* [Your instructions] Out of the records below, copy all lines in which the word "family" occurs.

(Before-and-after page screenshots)
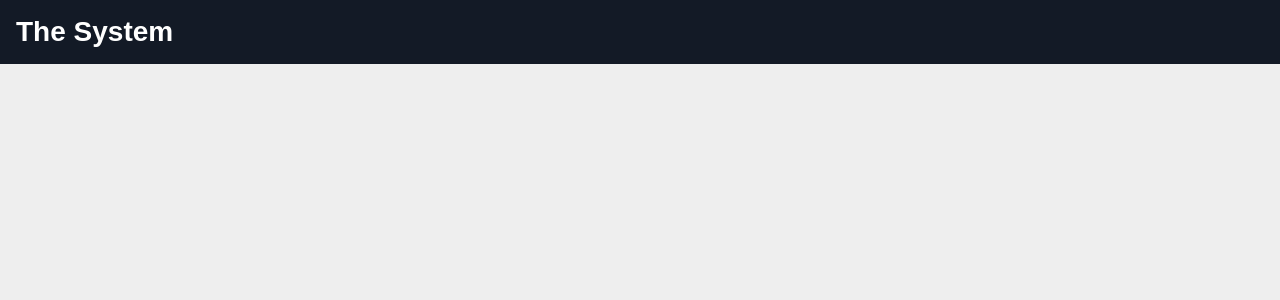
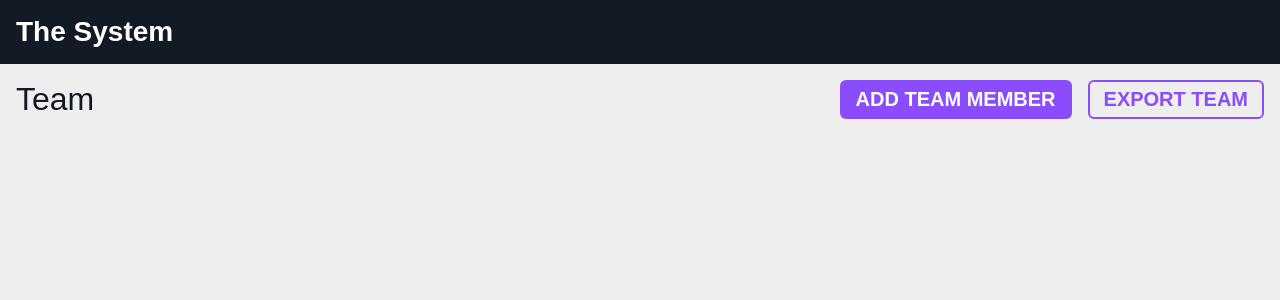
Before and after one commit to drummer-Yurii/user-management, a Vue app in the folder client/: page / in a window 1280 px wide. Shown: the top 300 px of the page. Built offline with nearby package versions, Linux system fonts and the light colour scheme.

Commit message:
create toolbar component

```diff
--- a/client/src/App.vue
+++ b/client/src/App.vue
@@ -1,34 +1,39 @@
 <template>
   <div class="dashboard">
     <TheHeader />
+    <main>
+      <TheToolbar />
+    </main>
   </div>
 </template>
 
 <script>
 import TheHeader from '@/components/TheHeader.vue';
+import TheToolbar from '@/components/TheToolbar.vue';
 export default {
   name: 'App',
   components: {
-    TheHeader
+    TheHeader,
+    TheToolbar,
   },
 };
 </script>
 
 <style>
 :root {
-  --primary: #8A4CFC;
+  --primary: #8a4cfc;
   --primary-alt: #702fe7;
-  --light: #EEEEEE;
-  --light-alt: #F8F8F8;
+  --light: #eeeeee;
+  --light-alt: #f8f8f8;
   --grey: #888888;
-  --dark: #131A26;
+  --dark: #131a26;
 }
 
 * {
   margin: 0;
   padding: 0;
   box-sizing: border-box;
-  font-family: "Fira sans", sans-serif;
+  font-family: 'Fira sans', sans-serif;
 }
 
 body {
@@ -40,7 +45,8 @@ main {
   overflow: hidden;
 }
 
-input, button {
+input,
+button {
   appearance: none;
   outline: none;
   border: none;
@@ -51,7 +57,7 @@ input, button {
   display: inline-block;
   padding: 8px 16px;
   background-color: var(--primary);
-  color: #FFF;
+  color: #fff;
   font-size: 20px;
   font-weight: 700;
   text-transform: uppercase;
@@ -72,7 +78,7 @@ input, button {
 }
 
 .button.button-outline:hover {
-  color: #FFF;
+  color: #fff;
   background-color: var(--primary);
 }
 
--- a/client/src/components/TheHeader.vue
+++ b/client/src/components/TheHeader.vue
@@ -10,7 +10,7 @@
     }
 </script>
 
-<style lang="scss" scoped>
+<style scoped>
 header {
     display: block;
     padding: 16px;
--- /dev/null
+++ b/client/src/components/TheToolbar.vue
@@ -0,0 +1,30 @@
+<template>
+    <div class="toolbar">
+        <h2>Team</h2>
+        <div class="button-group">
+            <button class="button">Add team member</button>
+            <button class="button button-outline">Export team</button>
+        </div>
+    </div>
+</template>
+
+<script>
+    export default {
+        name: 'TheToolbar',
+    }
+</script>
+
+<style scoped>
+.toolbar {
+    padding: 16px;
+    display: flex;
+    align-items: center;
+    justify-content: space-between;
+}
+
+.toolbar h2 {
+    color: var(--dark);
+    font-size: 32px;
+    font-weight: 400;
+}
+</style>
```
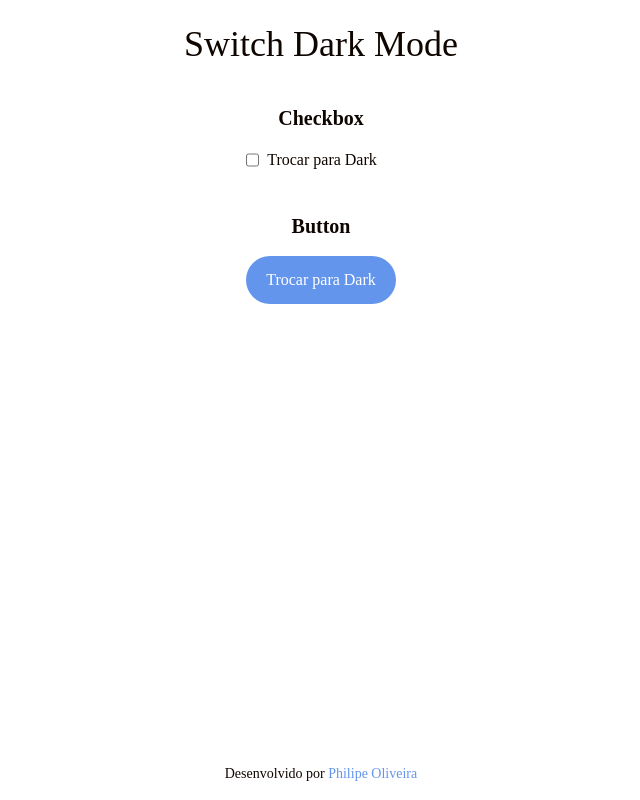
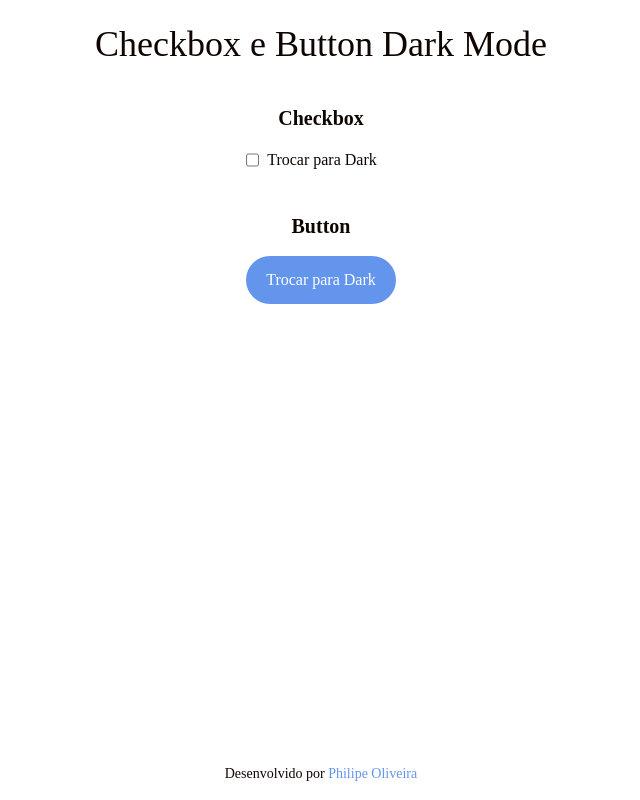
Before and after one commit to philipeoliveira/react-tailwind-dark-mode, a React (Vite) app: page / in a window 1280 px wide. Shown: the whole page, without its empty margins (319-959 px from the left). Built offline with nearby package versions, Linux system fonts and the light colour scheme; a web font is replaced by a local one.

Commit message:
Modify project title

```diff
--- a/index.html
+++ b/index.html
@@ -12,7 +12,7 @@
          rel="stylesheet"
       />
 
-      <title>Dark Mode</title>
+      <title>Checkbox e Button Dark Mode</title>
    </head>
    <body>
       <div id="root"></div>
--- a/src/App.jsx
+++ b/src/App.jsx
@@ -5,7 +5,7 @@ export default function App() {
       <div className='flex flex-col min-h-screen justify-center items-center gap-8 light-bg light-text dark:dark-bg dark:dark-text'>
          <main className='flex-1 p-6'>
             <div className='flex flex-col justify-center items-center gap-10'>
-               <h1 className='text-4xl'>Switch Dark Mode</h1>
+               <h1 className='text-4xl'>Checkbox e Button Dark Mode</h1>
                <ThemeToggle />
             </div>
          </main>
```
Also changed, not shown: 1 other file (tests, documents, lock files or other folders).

* [Result of this exercise]
-  font-family: "Fira sans", sans-serif;
+  font-family: 'Fira sans', sans-serif;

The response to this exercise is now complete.